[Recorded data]
========================================================================

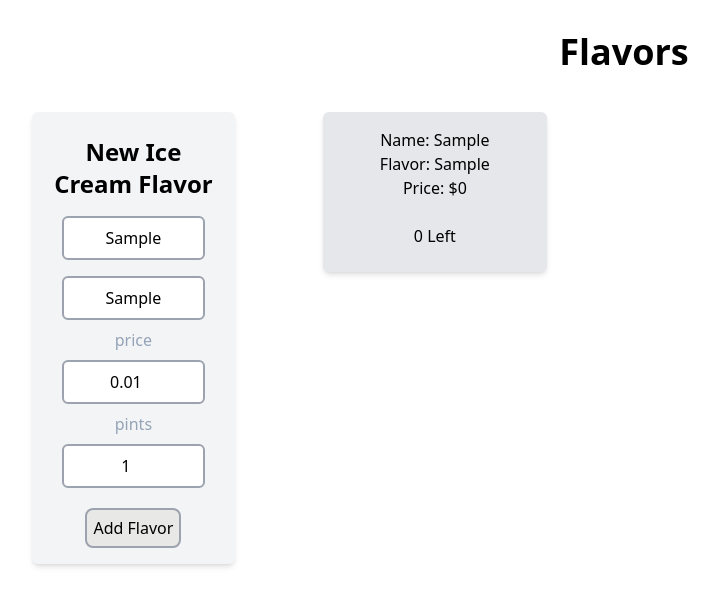
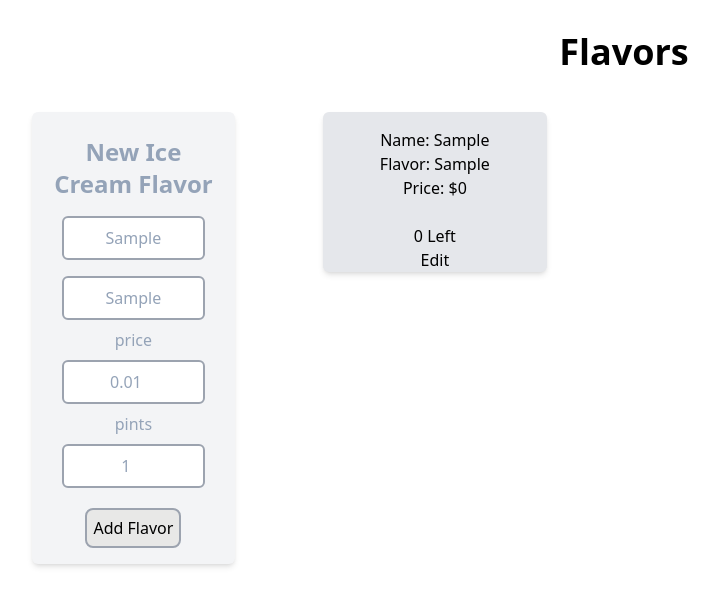
Before and after one commit to robbryandev/IceCreamShop, a Next.js app: page / in a window 1280 px wide. Both pictures are taken after typing "Sample", "Sample" into the empty fields and a click on the button "Add Flavor". Shown: the top 606 px of the page, without its empty margins (16-735 px from the left). Built offline with nearby package versions, Linux system fonts and the light colour scheme.

Commit message:
Link form to shared edit state

```diff
--- a/src/components/Item.tsx
+++ b/src/components/Item.tsx
@@ -1,3 +1,12 @@
+import { useEffect, useState } from "react"
+import { editProps } from "@/pages";
+
+export type ItemProps = {
+  item: ItemType,
+  globalEdit: editProps,
+  setGlobal: Function
+}
+
 export type ItemType = {
   id: string,
   name: string,
@@ -6,14 +15,38 @@ export type ItemType = {
   pints: number
 }
 
-export default function Item({...props}: ItemType) {
+export default function Item({...props}: ItemProps) {
+  const [editing, setEditing] = useState(false)
+  function handleEdit(event: any) {
+    if (!props.globalEdit.edit) {
+      props.setGlobal({
+        edit: true,
+        item: {
+          id: props.item.id,
+          name: props.item.name,
+          flavor: props.item.flavor,
+          price: props.item.price,
+          pints: props.item.pints
+        }
+      })
+      setEditing(true)
+    }
+  }
+
+  useEffect(() => {
+    if (!props.globalEdit.edit) {
+      setEditing(false)
+    }
+  }, [props.globalEdit])
+
   return (
-    <div className="w-56 h-40 bg-gray-200 rounded-md p-4 shadow-md text-center m-2" id={props.id} key={props.id}>
-      <p>Name: {props.name}</p>
-      <p>Flavor: {props.flavor}</p>
-      <p>Price: ${props.price}</p>
+    <div className={`w-56 h-40 ${editing ? " bg-teal-300" :"bg-gray-200"} rounded-md p-4 shadow-md text-center m-2`} id={props.item.id} key={props.item.id}>
+      <p>Name: {props.item.name}</p>
+      <p>Flavor: {props.item.flavor}</p>
+      <p>Price: ${props.item.price}</p>
       <br />
-      <p>{props.pints} Left</p>
+      <p>{props.item.pints} Left</p>
+      <button onClick={handleEdit}>Edit</button>
     </div>
   )
 }
--- a/src/components/ItemForm.tsx
+++ b/src/components/ItemForm.tsx
@@ -3,6 +3,7 @@ import * as React from 'react'
 import {v4} from "uuid"
 import styles from "@/styles/ItemForm.module.css"
 import { ItemType } from "./Item"
+import { editProps } from "@/pages";
 
 type ItemInputProps = {
   placeholder: string,
@@ -21,14 +22,16 @@ type InitialForm = {
 type ItemFormProps = {
   items: ItemType[],
   initial: InitialForm
-  addItem: Function
+  addItem: Function,
+  globalEdit: editProps,
+  setGlobal: any
 }
 
 export function ItemFormInput({...props}: ItemInputProps) {
   if (props.numStep != null) {
     return (
       <>
-        <label className=" text-slate-400" htmlFor={props.placeholder}>{props.placeholder}</label>
+        <label htmlFor={props.placeholder}>{props.placeholder}</label>
         <input
           className={`p-2 border-gray-400 border-2 rounded-md text-center my-2 w-10/12 ${styles.input}`}
           type={props.inputType} name={props.placeholder} id={`form-${props.placeholder}`}
@@ -72,14 +75,14 @@ export default function ItemForm({...props}: ItemFormProps) {
   }
 
   return(
-    <form onSubmit={handleAdd} className="w-56 h-full p-4 mt-2 ml-12 mr-20 bg-gray-100 rounded-md shadow-md">
+    <form onSubmit={handleAdd} className={`w-56 h-full p-4 mt-2 ml-12 mr-20 ${props.globalEdit.edit ? "bg-teal-300 text-black" :"bg-gray-100 text-slate-400"} rounded-md shadow-md`}>
       <center>
-        <p className=" font-bold text-2xl py-2">New Ice Cream Flavor</p>
+        <p className=" font-bold text-2xl py-2">{props.globalEdit.edit ? "Edit" : "New"} Ice Cream Flavor</p>
         <ItemFormInput inputType="text" placeholder="name" onChange={handleChange}/>
         <ItemFormInput inputType="text" placeholder="flavor" onChange={handleChange}/>
         <ItemFormInput inputType="number" placeholder="price" numStep="0.01" onChange={handleChange}/>
         <ItemFormInput inputType="number" placeholder="pints" numStep="1" onChange={handleChange}/>
-        <button type="submit" className="p-1.5 mt-3 bg-stone-200 hover:bg-stone-400 bg-opacity-80 border-2 border-gray-400 text-black rounded-lg">Add Flavor</button>
+        <button type="submit" className="p-1.5 mt-3 bg-stone-200 hover:bg-stone-400 bg-opacity-80 border-2 border-gray-400 text-black rounded-lg">{props.globalEdit.edit ? "Edit" : "Add"} Flavor</button>
       </center>
     </form>
   )
--- a/src/components/ItemList.tsx
+++ b/src/components/ItemList.tsx
@@ -1,17 +1,21 @@
 import { Component } from "react";
 import Item, { ItemType } from "./Item";
+import { editProps } from "@/pages";
 
-type ListProps = {
-  items: ItemType[]
-}
-
-export default class ItemList extends Component<{items: ItemType[]}> {
+export default class ItemList extends Component<{items: ItemType[], globalEdit: editProps, setGlobal: any}> {
   render() {
     return (
       <div className="flex flex-wrap m-0 p-0 w-10/12">
         {
           this.props.items.map((it) => {
-            return <Item key={it.id} id={`item-${it.id}`} name={it.name} flavor={it.flavor} price={it.price} pints={it.pints}/>
+            const item = {
+              id: `item-${it.id}`,
+              name: it.name,
+              flavor: it.flavor,
+              price: it.price,
+              pints: it.pints
+            }
+            return <Item key={it.id} globalEdit={this.props.globalEdit} setGlobal={this.props.setGlobal} item={item}/>
           })
         }
       </div>
--- a/src/pages/index.tsx
+++ b/src/pages/index.tsx
@@ -9,9 +9,18 @@ import ItemList from '@/components/ItemList'
 
 const inter = Inter({ subsets: ['latin'] })
 
+export type editProps = {
+  edit: boolean,
+  item?: ItemType
+}
+
 export default function Home() {
   const baseItems: ItemType[] = []
   const [items, setItems] = useState(baseItems)
+  const baseEdit: editProps = {
+    edit: false
+  }
+  const [edit, setEdit] = useState(baseEdit)
   return (
     <>
       <Head>
@@ -23,8 +32,8 @@ export default function Home() {
       <main>
         <p className='text-4xl text-center my-8 font-bold'>Flavors</p>
         <div className='flex'>
-          <ItemForm initial={{name: "", flavor: "", price: "0.00", pints: "0"}} items={items} addItem={setItems}/>
-          <ItemList items={items}/>
+          <ItemForm globalEdit={edit} setGlobal={setEdit} initial={{name: "", flavor: "", price: "0.00", pints: "0"}} items={items} addItem={setItems}/>
+          <ItemList globalEdit={edit} setGlobal={setEdit} items={items}/>
         </div>
       </main>
     </>
```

========================================================================

Your task:
All lines above containing the string "const" are to be collected.

Result of this task:
+  const [editing, setEditing] = useState(false)
+            const item = {
 const inter = Inter({ subsets: ['latin'] })
   const baseItems: ItemType[] = []
   const [items, setItems] = useState(baseItems)
+  const baseEdit: editProps = {
+  const [edit, setEdit] = useState(baseEdit)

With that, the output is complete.